Holt analyzes education primarily from the learner's perspective rather than the teacher's, which seems sensible. He takes for his premise children's natural curiosity about things and seeks to find ways to encourage this interest and give it places to go. This approach tends to shy away from memorization and other such didactic forms of teaching, favoring instead more organic methods, in the Socratic style. "In short, all the [...] facts that children are now given, and then asked to memorize, they could discover and write down for themselves. The advantage of the latter is that our minds are much more powerful when discovering than memorizing, not least of all because discovering is more fun." (-Chapter 2, At Home With Numbers, emphasis in original)
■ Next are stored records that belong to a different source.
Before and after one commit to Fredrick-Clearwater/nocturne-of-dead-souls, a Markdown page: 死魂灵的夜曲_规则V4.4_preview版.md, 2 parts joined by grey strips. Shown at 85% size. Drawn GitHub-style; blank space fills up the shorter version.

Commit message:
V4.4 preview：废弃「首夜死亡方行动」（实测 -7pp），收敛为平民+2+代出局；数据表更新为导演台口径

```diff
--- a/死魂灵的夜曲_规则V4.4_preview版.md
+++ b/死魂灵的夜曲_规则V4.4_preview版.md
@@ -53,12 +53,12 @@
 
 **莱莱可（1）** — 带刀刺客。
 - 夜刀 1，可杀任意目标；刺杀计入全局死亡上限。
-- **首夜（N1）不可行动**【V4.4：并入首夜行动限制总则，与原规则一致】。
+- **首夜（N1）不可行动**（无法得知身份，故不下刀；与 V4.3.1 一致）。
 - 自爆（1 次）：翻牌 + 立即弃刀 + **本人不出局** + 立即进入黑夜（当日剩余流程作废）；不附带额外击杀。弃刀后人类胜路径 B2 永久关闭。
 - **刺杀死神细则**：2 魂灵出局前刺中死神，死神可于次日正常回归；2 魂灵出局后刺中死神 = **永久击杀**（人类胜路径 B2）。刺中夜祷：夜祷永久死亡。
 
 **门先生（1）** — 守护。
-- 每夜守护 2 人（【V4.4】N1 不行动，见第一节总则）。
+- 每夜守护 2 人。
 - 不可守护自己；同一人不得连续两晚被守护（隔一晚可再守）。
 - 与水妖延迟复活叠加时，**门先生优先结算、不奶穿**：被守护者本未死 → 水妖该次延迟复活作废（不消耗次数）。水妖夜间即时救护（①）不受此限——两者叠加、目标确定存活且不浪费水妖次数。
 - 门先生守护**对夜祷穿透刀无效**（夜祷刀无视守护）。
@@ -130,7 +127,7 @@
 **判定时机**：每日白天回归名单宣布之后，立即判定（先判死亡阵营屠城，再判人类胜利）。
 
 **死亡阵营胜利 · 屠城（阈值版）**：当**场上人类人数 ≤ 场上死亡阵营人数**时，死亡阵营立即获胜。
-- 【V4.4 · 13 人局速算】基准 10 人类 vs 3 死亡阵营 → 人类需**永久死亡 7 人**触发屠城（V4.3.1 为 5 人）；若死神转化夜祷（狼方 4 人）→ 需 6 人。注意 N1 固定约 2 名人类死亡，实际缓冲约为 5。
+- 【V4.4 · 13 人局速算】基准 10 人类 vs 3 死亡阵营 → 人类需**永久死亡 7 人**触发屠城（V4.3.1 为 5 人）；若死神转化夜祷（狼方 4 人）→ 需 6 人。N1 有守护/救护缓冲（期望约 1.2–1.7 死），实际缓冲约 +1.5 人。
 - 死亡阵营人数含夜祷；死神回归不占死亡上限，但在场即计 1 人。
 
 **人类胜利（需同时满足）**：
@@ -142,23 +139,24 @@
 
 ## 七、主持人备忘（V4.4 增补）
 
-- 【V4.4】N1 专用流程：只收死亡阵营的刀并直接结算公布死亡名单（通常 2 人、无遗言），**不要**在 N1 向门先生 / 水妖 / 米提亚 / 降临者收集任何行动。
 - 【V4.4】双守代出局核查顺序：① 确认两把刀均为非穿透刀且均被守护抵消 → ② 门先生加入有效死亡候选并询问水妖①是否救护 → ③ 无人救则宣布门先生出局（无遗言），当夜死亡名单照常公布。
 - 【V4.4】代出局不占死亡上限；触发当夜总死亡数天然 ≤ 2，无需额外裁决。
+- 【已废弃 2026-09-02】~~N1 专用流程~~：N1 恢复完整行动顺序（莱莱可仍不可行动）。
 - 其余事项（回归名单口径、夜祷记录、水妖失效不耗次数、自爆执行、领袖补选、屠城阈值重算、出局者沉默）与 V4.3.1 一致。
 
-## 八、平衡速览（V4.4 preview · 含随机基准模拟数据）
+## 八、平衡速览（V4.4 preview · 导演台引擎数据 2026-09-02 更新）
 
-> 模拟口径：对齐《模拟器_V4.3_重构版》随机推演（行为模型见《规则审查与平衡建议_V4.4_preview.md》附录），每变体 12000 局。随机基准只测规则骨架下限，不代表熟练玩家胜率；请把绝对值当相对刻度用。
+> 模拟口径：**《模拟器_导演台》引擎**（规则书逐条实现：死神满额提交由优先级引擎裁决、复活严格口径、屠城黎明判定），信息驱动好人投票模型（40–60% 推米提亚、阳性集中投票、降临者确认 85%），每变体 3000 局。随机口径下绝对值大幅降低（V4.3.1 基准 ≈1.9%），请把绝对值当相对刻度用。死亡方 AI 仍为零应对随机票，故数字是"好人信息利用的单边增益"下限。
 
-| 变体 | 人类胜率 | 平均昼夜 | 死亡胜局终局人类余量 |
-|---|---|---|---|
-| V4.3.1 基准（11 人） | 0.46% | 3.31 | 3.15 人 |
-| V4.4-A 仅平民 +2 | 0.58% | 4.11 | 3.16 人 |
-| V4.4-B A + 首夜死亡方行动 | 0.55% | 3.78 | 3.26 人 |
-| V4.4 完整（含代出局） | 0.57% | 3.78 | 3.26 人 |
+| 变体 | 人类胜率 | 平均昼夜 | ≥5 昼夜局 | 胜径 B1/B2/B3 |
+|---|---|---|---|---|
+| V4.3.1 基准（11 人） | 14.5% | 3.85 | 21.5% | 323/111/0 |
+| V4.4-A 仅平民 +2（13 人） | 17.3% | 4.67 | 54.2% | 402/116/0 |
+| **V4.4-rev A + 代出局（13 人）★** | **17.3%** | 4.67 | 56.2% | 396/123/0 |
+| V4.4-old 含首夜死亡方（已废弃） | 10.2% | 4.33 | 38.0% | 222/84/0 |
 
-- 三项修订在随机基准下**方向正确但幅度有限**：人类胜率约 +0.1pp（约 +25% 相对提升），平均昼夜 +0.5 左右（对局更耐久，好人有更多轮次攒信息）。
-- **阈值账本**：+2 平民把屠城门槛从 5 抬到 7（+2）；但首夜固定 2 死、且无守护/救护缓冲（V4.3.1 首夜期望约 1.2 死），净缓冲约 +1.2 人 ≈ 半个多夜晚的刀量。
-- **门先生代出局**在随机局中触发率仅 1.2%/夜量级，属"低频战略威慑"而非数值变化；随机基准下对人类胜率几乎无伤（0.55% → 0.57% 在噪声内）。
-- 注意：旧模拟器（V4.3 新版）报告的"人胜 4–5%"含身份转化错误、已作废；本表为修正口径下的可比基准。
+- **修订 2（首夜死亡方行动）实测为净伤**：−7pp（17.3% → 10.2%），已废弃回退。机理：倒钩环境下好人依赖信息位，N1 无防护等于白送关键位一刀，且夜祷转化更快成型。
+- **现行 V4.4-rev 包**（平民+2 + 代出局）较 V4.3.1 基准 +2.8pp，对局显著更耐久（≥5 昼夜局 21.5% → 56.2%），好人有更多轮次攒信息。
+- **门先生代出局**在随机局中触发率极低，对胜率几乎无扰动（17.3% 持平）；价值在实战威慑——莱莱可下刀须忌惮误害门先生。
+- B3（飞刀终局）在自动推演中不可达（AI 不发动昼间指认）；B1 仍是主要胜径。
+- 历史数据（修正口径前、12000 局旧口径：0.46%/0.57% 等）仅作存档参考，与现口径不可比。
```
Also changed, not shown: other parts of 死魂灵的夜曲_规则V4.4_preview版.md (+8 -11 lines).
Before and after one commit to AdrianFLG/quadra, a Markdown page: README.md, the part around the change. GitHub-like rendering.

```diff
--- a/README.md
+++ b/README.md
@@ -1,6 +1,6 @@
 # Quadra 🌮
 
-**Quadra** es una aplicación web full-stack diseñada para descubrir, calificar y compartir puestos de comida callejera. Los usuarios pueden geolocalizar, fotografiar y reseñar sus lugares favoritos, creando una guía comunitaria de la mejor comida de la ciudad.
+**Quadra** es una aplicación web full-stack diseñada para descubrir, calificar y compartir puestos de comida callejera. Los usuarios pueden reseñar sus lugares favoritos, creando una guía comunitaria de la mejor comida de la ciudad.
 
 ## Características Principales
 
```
Sometimes we fall under the impression that we are teaching the wrong way, when in actuality we are simply teaching too much. Holt observes: "We have a tendency, when a child asks us a question, to answer far too much. 'Aha,' we think, 'now I have an opportunity to do some teaching,' and so we deliver a fifteen-minute thesis for an answer." He follows with an anecdote: "I heard a [...] story about a child who asked her mother some question and the mother was busy or distracted, or perhaps didn't feel she knew enough, and said, 'Why don't you ask your father?' The child replied, 'Well, I don't want to know that much about it.'" (-Chapter 5, What Parents Can Do)
This is certainly not a book about "classical education," and one could argue that Holt gives kids too much credit. Either way, the ideas presented are worthy of thought. There is much to be said for discipline, but sometimes in our zeal for discipline we forget that the real goal is self-discipline, which is a jolly sight harder.
I found myself agreeing with Holt more often than not, and was pleased to find some corroboration regarding my views on spelling: "The best way to spell better is to read a lot and write a lot. This will fill your eye with the look of words and your fingers with the feel of them... In all my work as a teacher, nothing I ever did to help bad spellers was as effective as not doing anything, except telling them to stop worrying about it, and to get on with their reading and writing." (-Chapter 1, Reading and Writing, emphasis in original)
This book was published posthumously, but still contains the contagious enthusiasm of a man who loved kids and loved helping them learn stuff. For anyone interested in training children, homeschoolers in particular, this is 3/8" of shelf space well spent.